[Edit difference data]
+ + + + +
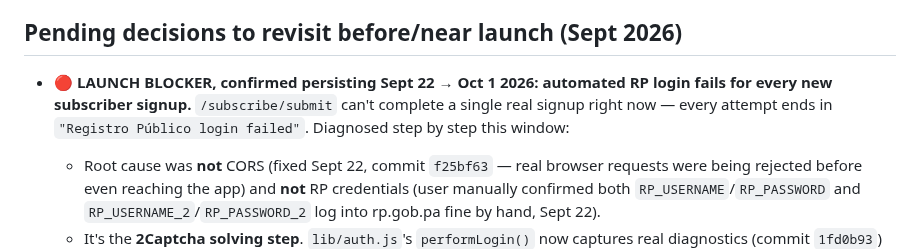
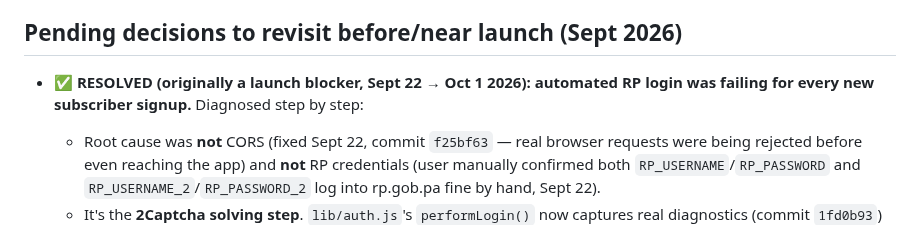
Before and after one commit to JeffFP-Git/Atlas-Panama, a Markdown page: CLAUDE.md, the part around one of its changes. GitHub-like rendering.

Commit message:
Log RP account #3 added; fix stale launch-blocker header
Co-Authored-By: Claude Sonnet 5 <noreply@anthropic.com>
Claude-Session: https://claude.ai/code/session_011w93MHTQK22kacPUUyGSYL

```diff
--- a/CLAUDE.md
+++ b/CLAUDE.md
@@ -279,7 +279,7 @@ Throughout earlier work in this file, `app.atlaspanama.com` is referenced as "th
 
 ## Pending decisions to revisit before/near launch (Sept 2026)
 
-- **🔴 LAUNCH BLOCKER, confirmed persisting Sept 22 → Oct 1 2026: automated RP login fails for every new subscriber signup.** `/subscribe/submit` can't complete a single real signup right now — every attempt ends in `"Registro Público login failed"`. Diagnosed step by step this window:
+- **✅ RESOLVED (originally a launch blocker, Sept 22 → Oct 1 2026): automated RP login was failing for every new subscriber signup.** Diagnosed step by step:
   - Root cause was **not** CORS (fixed Sept 22, commit `f25bf63` — real browser requests were being rejected before even reaching the app) and **not** RP credentials (user manually confirmed both `RP_USERNAME`/`RP_PASSWORD` and `RP_USERNAME_2`/`RP_PASSWORD_2` log into rp.gob.pa fine by hand, Sept 22).
   - It's the **2Captcha solving step**. `lib/auth.js`'s `performLogin()` now captures real diagnostics (commit `1fd0b93`) — the solver plugin reports "loaded" and claims each solve "succeeded," but every solve completes in **~220-250ms**, which is far too fast to be real (a real 2Captcha solve takes several seconds to tens of seconds). This means the token submitted to rp.gob.pa is bogus, so the site silently rejects the login — looks identical to "login failed" from our side, even with correct credentials. **Reproduced identically on Oct 1 — nothing has changed.**
   - **Root cause confirmed Oct 1 2026, via Claude-for-Chrome checking both sides:** the user's 2Captcha account (`atlaspanama123@gmail.com`, balance $9.74, no errors logged, key `1c83...30ef`) shows **zero requests ever received** — while Railway's `CAPTCHA_API_KEY` (`7c29...4255`) is a completely different key, almost certainly still Jon's (the prior developer's) old account. Every login attempt has been sending CAPTCHA-solve requests to the wrong (likely dead) account, which silently returned bogus "solved" tokens instead of erroring — explains the ~230ms fake-fast solves.
```
Also changed, not shown: other parts of CLAUDE.md (+1 -1 lines).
+ + + + +
▶ _Exercise requirements_:
Repeat each line above exactly. The pictures stay out.

▶ _Exercise solution_:
Before and after one commit to JeffFP-Git/Atlas-Panama, a Markdown page: CLAUDE.md, the part around one of its changes. GitHub-like rendering.

Commit message:
Log RP account #3 added; fix stale launch-blocker header
Co-Authored-By: Claude Sonnet 5 <noreply@anthropic.com>
Claude-Session: https://claude.ai/code/session_011w93MHTQK22kacPUUyGSYL

```diff
--- a/CLAUDE.md
+++ b/CLAUDE.md
@@ -279,7 +279,7 @@ Throughout earlier work in this file, `app.atlaspanama.com` is referenced as "th
 
 ## Pending decisions to revisit before/near launch (Sept 2026)
 
-- **🔴 LAUNCH BLOCKER, confirmed persisting Sept 22 → Oct 1 2026: automated RP login fails for every new subscriber signup.** `/subscribe/submit` can't complete a single real signup right now — every attempt ends in `"Registro Público login failed"`. Diagnosed step by step this window:
+- **✅ RESOLVED (originally a launch blocker, Sept 22 → Oct 1 2026): automated RP login was failing for every new subscriber signup.** Diagnosed step by step:
   - Root cause was **not** CORS (fixed Sept 22, commit `f25bf63` — real browser requests were being rejected before even reaching the app) and **not** RP credentials (user manually confirmed both `RP_USERNAME`/`RP_PASSWORD` and `RP_USERNAME_2`/`RP_PASSWORD_2` log into rp.gob.pa fine by hand, Sept 22).
   - It's the **2Captcha solving step**. `lib/auth.js`'s `performLogin()` now captures real diagnostics (commit `1fd0b93`) — the solver plugin reports "loaded" and claims each solve "succeeded," but every solve completes in **~220-250ms**, which is far too fast to be real (a real 2Captcha solve takes several seconds to tens of seconds). This means the token submitted to rp.gob.pa is bogus, so the site silently rejects the login — looks identical to "login failed" from our side, even with correct credentials. **Reproduced identically on Oct 1 — nothing has changed.**
   - **Root cause confirmed Oct 1 2026, via Claude-for-Chrome checking both sides:** the user's 2Captcha account (`atlaspanama123@gmail.com`, balance $9.74, no errors logged, key `1c83...30ef`) shows **zero requests ever received** — while Railway's `CAPTCHA_API_KEY` (`7c29...4255`) is a completely different key, almost certainly still Jon's (the prior developer's) old account. Every login attempt has been sending CAPTCHA-solve requests to the wrong (likely dead) account, which silently returned bogus "solved" tokens instead of erroring — explains the ~230ms fake-fast solves.
```
Also changed, not shown: other parts of CLAUDE.md (+1 -1 lines).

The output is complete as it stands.